In a stunning move that shook the container shipping industry today, Maersk Line, CMA CGM and Mediterranean Shipping Co. scrapped their proposed P3 Network after China’s Ministry of Commerce rejected the vessel-sharing agreement.
“The decision does come as a surprise to us, of course, as the partners have worked hard to address all the regulators’ concerns,” Maersk Group CEO Nils Andersen said.
The Ministry of Commerce gave no reason for the decision, which follows a review under the mainland’s merger control rules.
In a statement following the ruling, Maersk Line said the P3 partners had agreed to stop preparatory work on the P3 Network, which was scheduled to start operations in the fall, “and the P3 Network as initially planned will not come into existence.”
Andersen said the alliance would have enabled Maersk Line to make further reductions in cost and CO2 emissions with a more efficient vessel network. “Nevertheless, I’m quite confident Maersk Line will accomplish those improvements anyway,” he said. “It has delivered on those improvements over the last five quarters in the absence of P3 and I’m confident it will continue to do so.”
Vincent Clerc, chief trade and marketing officer for Maersk Line, said the alliance members had worked hard to address China’s questions and concerns. “So of course it is a disappointment.
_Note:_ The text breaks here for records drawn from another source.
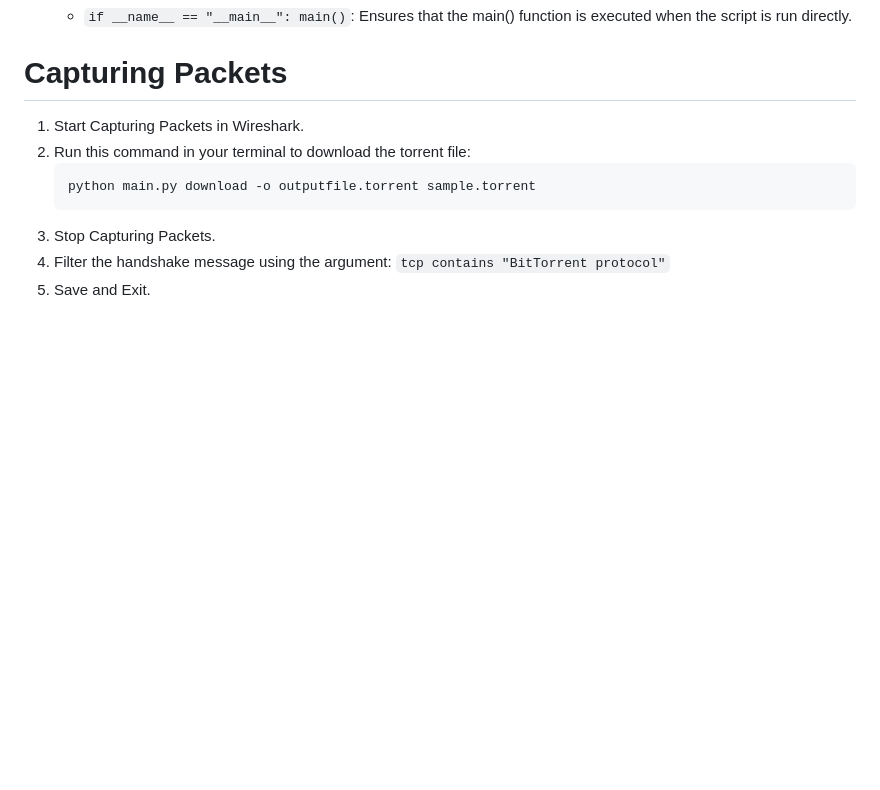
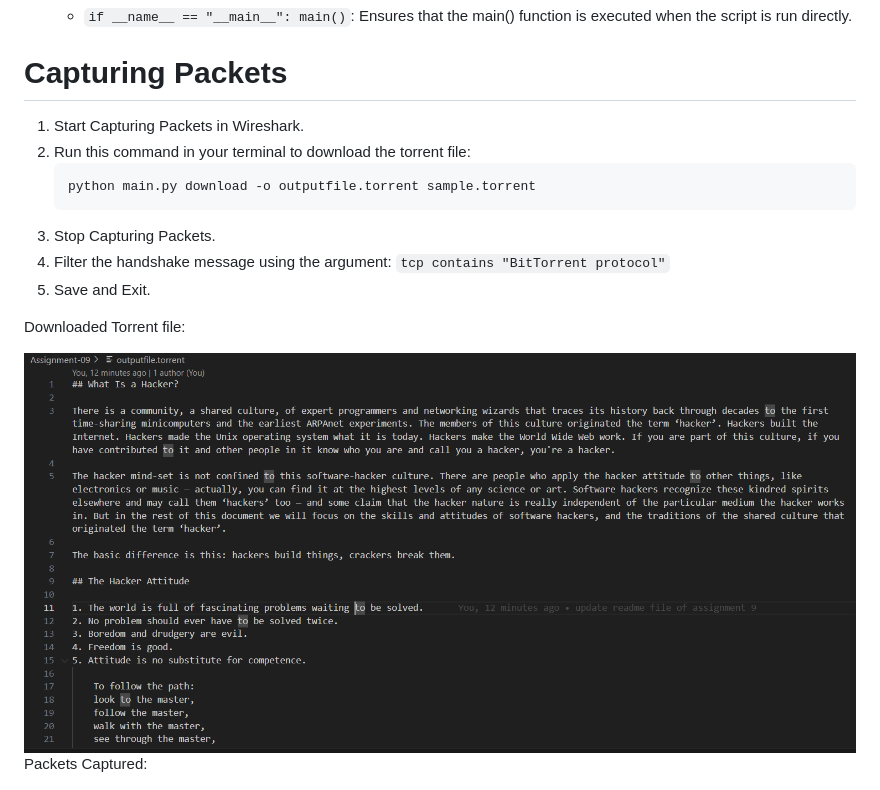
Before and after one commit to OGnewar/Computer-Networking, a Markdown page: Assignment-09/README.md, the part around the change. Rendered like a GitHub page; pictures changed too: Assignment-09/01torrent.PNG (added); blank space fills up the shorter version.

Commit message:
pictures added

```diff
--- a/Assignment-09/README.md
+++ b/Assignment-09/README.md
@@ -76,4 +76,10 @@ A brief breakdown of our code is as follows:
 4. Filter the handshake message using the argument: `tcp contains "BitTorrent protocol"`
 5. Save and Exit.
 
+Downloaded Torrent file:
+
+<img src="01torrent.PNG">
+
+Packets Captured:
+
 <img src="01bitpackets.PNG">
```
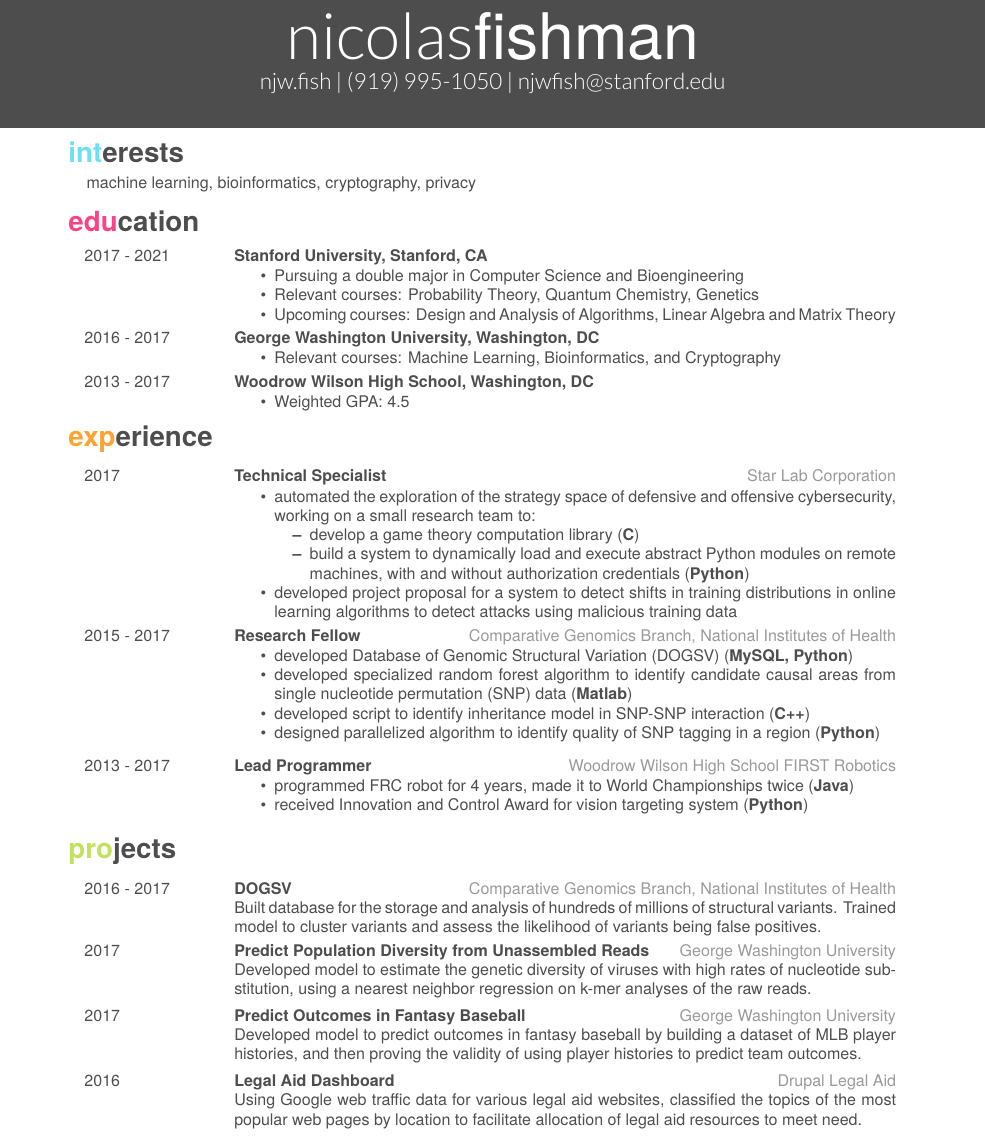
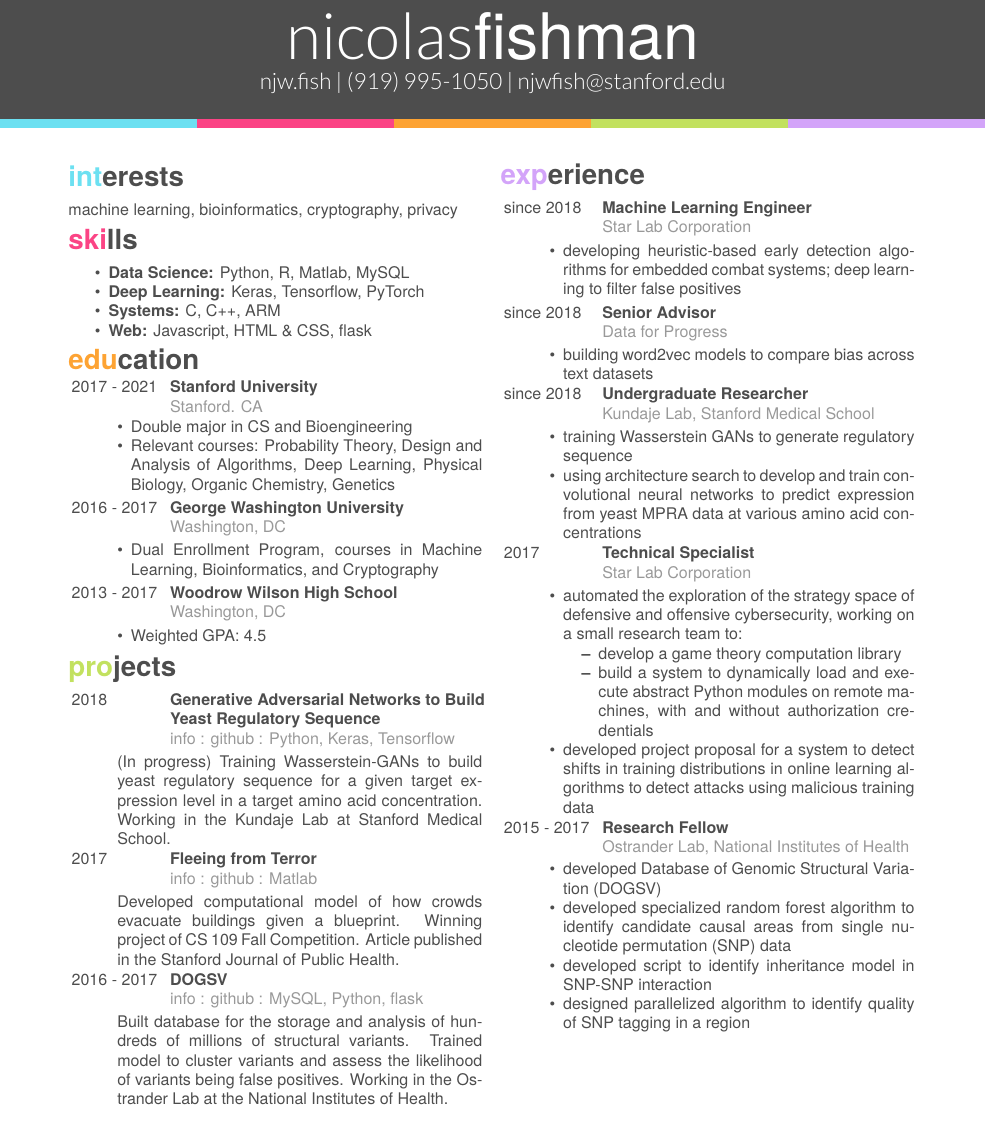
Before and after one commit to njwfish/credentials, a LaTeX CV (resume/resume.tex, which reads cv/bibliography.bib): part of the page, cut so that both start at the same text. The pictures show the PDF file resume/resume.pdf that the author committed with the source.

Commit message:
Added colored strip in line with web design Updated from freshman year at Stanford Reworked resume to 2 columns, 1 page

```diff
--- a/cv/bibliography.bib
+++ b/cv/bibliography.bib
@@ -37,0 +42 @@
+  YEAR = {2018},
@@ -52 +59,0 @@
-  YEAR = {2017},
@@ -57,3 +63,9 @@
+  JOURNAL = {Stanford Journal of Public Health},
+  PUBLISHER = {Stanford University},
+  VOLUME = {7},
+  NUMBER = {1},
+  YEAR = {2018},
+  URL = {http://web.stanford.edu/group/sjph/cgi-bin/sjphsite/wp-content/uploads/2018/04/SJPH17-18.pdf#page=72}
 }
 
 %% inria-00565336, version 2
--- a/resume/resume.tex
+++ b/resume/resume.tex
@@ -5,39 +3,50 @@
 \begin{document}
 \thispagestyle{empty}
 \header{nicolas}{fishman}
-       {njw.fish | (919) 995-1050 | njwfish@stanford.edu}
+       {\href{njw.fish}{\color{white}{njw.fish}} | \href{tel:+19199951050}{\color{white}{(919) 995-1050}} | \href{mailto:njwfish@stanford.edu}{\color{white}{njwfish@stanford.edu}} }
+
 
 \setlist[itemize]{noitemsep, topsep=0pt}
-\vspace{1mm}
+
+\begin{multicols}{2}
 \section{interests}
-\vspace{-2mm}
-\hspace{3mm} machine learning, bioinformatics, cryptography, privacy
+machine learning, bioinformatics, cryptography, privacy
 
+\par\vspace{-\parskip}
 \vspace{2mm}
+
+\section{skills}
+
+\begin{itemize}
+	\item {\bf Data Science:} Python, R, Matlab, MySQL
+	\item {\bf Deep Learning:} Keras, Tensorflow, PyTorch
+	\item {\bf Systems:} C, C++, ARM
+	\item {\bf Web:} Javascript, HTML \& CSS, flask
+\end{itemize}
+
 
 \section{education}
 
 \begin{entrylist}
+
   \entry
     {2017 - 2021}
-    {Stanford University, Stanford, CA}
-    {}
-    {\vspace{-4mm} \begin{itemize}
-	      \item Pursuing a double major in Computer Science and Bioengineering
-	      \item Relevant courses: Probability Theory, Quantum Chemistry, Genetics
-	      \item Upcoming courses: Design and Analysis of Algorithms, Linear Algebra and Matrix Theory
+    {Stanford University}
+    {Stanford. CA}
+    {\begin{itemize}[leftmargin=*]
+	      \item Double major in CS and Bioengineering
+	      \item Relevant courses: Probability Theory, Design and Analysis of Algorithms, Deep Learning, Physical Biology, Organic Chemistry, Genetics
 	 \end{itemize}}
 
   \entry
     {2016 - 2017}
-    {George Washington University, Washington, DC}
-    {}
-    {\vspace{-4mm} \begin{itemize}
-	      \item Relevant courses: Machine Learning, Bioinformatics, and Cryptography
+    {George Washington University}
+    {Washington, DC}
+    {\begin{itemize}[leftmargin=*]
+	      \item Dual Enrollment Program, courses in Machine Learning, Bioinformatics, and Cryptography
      \end{itemize}}
 
   \entry
     {2013 - 2017}
-    {Woodrow Wilson High School, Washington, DC}
-    {}
-    {\vspace{-4mm} \begin{itemize}
+    {Woodrow Wilson High School}
+    {Washington, DC}
@@ -49,8 +63,59 @@
+\begin{entrylist}
+  \entry
+    {2018}
+    {Generative Adversarial Networks to Build Yeast Regulatory Sequence}
+    {\href{https://njw.fish/project/generative\%20genomics}{info} : \href{https://github.com/njwfish/mpra_yeast}{github} : Python, Keras, Tensorflow}
+    {(In progress) Training Wasserstein-GANs to build yeast regulatory sequence for a given target expression level in a target amino acid concentration. Working in the Kundaje Lab at Stanford Medical School.}
+
+  \entry
+    {2017}
+    {Fleeing from Terror}
+    {\href{https://njw.fish/project/theater-safety}{info} : \href{https://github.com/njwfish/theater-safety}{github} : Matlab}
+    {Developed computational model of how crowds evacuate buildings given a blueprint. Winning project of CS 109 Fall Competition. Article published in the Stanford Journal of Public Health.}
+
+  \entry
+    {2016 - 2017}
+    {DOGSV}
+    {\href{https://njw.fish/project/dogsv}{info} : \href{https://njw.fish/project/dogsv}{github} : MySQL, Python, flask}
+    {Built database for the storage and analysis of hundreds of millions of structural variants. Trained model to cluster variants and assess the likelihood of variants being false positives. Working in the Ostrander Lab at the National Institutes of Health.}
+
+\end{entrylist}
+
+\vspace{-6mm}
+
 \section{experience}
+
 \begin{entrylist}
+  \entry
+    {since 2018}
+    {Machine Learning Engineer}
+    {Star Lab Corporation}
+    {
+     \begin{itemize}[leftmargin=*]
+          \item developing heuristic-based early detection algorithms for embedded combat systems; deep learning to filter false positives
+     \end{itemize}}
+
+  \entry
+    {since 2018}
+    {Senior Advisor}
+    {Data for Progress}
+    {
+     \begin{itemize}[leftmargin=*]
+          \item building word2vec models to compare bias across text datasets
+     \end{itemize}}
+
+  \entry
+    {since 2018}
+    {Undergraduate Researcher}
+    {Kundaje Lab, Stanford Medical School}
+    {
+     \begin{itemize}[leftmargin=*]
+          \item training Wasserstein GANs to generate regulatory sequence
+	      \item using architecture search to develop and train convolutional neural networks to predict expression from yeast MPRA data at various amino acid concentrations
+     \end{itemize}}
+
+
   \entry
     {2017}
     {Technical Specialist}
     {Star Lab Corporation}
-    {\vspace{-4mm}
-     \begin{itemize}
@@ -61,10 +127,6 @@
 	    	\end{itemize}
 	       \item developed project proposal for a system to detect shifts in training distributions in online learning algorithms to detect attacks using malicious training data
      \end{itemize}}
-     \vspace{2mm}
   \entry
     {2015 - 2017}
     {Research Fellow}
-    {Comparative Genomics Branch, National Institutes of Health}
-    {\vspace{-4mm}
-     \begin{itemize}
@@ -74 +133,3 @@
-          \item designed parallelized algorithm to identify quality of SNP tagging in a region  (\textbf{Python})
+    {Ostrander Lab, National Institutes of Health}
+    {\begin{itemize}[leftmargin=*]
+     	  \item developed Database of Genomic Structural Variation (DOGSV)
@@ -75,47 +139,5 @@
      \end{itemize}}
-     \vspace{2mm}
-  \entry
-    {2013 - 2017}
-    {Lead Programmer}
-    {Woodrow Wilson High School FIRST Robotics}
-    {\vspace{-4mm}
-     \begin{itemize}
-     	  \item programmed FRC robot for 4 years, made it to World Championships twice (\textbf{Java})
-     	  \item received Innovation and Control Award for vision targeting system (\textbf{Python})
-     \end{itemize}}
+\end{entrylist}
 
-\end{entrylist}
-\vspace{-1mm}
-\section{projects}
-
-\begin{entrylist}
-  \entry
-    {2016 - 2017}
-    {DOGSV}
-    {Comparative Genomics Branch, National Institutes of Health}
-    {Built database for the storage and analysis of hundreds of millions of structural variants. Trained model to cluster variants and assess the likelihood of variants being false positives.}
-    \vspace{2pt}
-
-  \entry
-    {2017}
-    {Predict Population Diversity from Unassembled Reads}
-    {George Washington University}
-    {Developed model to estimate the genetic diversity of viruses with high rates of nucleotide substitution, using a nearest neighbor regression on k-mer analyses of the raw reads.}
-    \vspace{2pt}
-
-    \entry
-    {2017}
-    {Predict Outcomes in Fantasy Baseball}
-    {George Washington University}
-    {Developed model to predict outcomes in fantasy baseball by building a dataset of MLB player histories, and then proving the validity of using player histories to predict team outcomes.}
-    \vspace{2pt}
-
-  \entry
-    {2016}
-    {Legal Aid Dashboard}
-    {Drupal Legal Aid}
-    {Using Google web traffic data for various legal aid websites, classified the topics of the most popular web pages by location to facilitate allocation of legal aid resources to meet need.}
-    \vspace{-8mm}
-\end{entrylist}
-\vspace{-20mm}
+\end{multicols}
 \end{document}
```
Also changed, not shown: cv/cv.cls (+7 -1 lines), cv/cv.tex (+38 -10 lines), resume/resume.cls (+38 -14 lines), cv/.texpadtmp/cv.bbl, cv/cv.pdf, resume/resume.pdf, cv/bibliography.bib (22 more changed lines), resume/resume.tex (22 more changed lines), 11 other files.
P3 would have provided Maersk Line with a more efficient network and our customers with a better product. We are committed to continuing to be cost competitive and offer reliable services,” he said.
The scrapping of the P3 brings an abrupt halt to what was widely regarded as a game-changing mega-alliance. It would have controlled 42 percent of Asia-Europe capacity, 24 percent of trans-Pacific capacity and 40 to 42 percent on the trans-Atlantic, according to the U.S. Federal Maritime Commission. Initially, the network would have comprised 252 vessels totaling 2.6 million 20-foot-equivalent units on east-west routes.
Maersk, MSC and CMA CGM announced their intention to form the P3 last June, with the overall goal being to make container liner shipping more efficient and improve service quality for the shippers due to more frequent and reliable services.
The P3 Network was intended to be an operational, not a commercial, cooperation.
On March 24, the FMC decided to allow the P3 Network agreement to become effective in the U.S., and on June 3, the European Commission informed the P3 partners that it had decided not to open an antitrust investigation into P3 and had closed its file.
Regulators in both jurisdictions, however, had pledged to keep a close watch on the alliance for any anticompetitive behavior.
The Maersk Line statement said the lack of implementation of the P3 Network will have no material impact on Maersk Group’s expected result for 2014.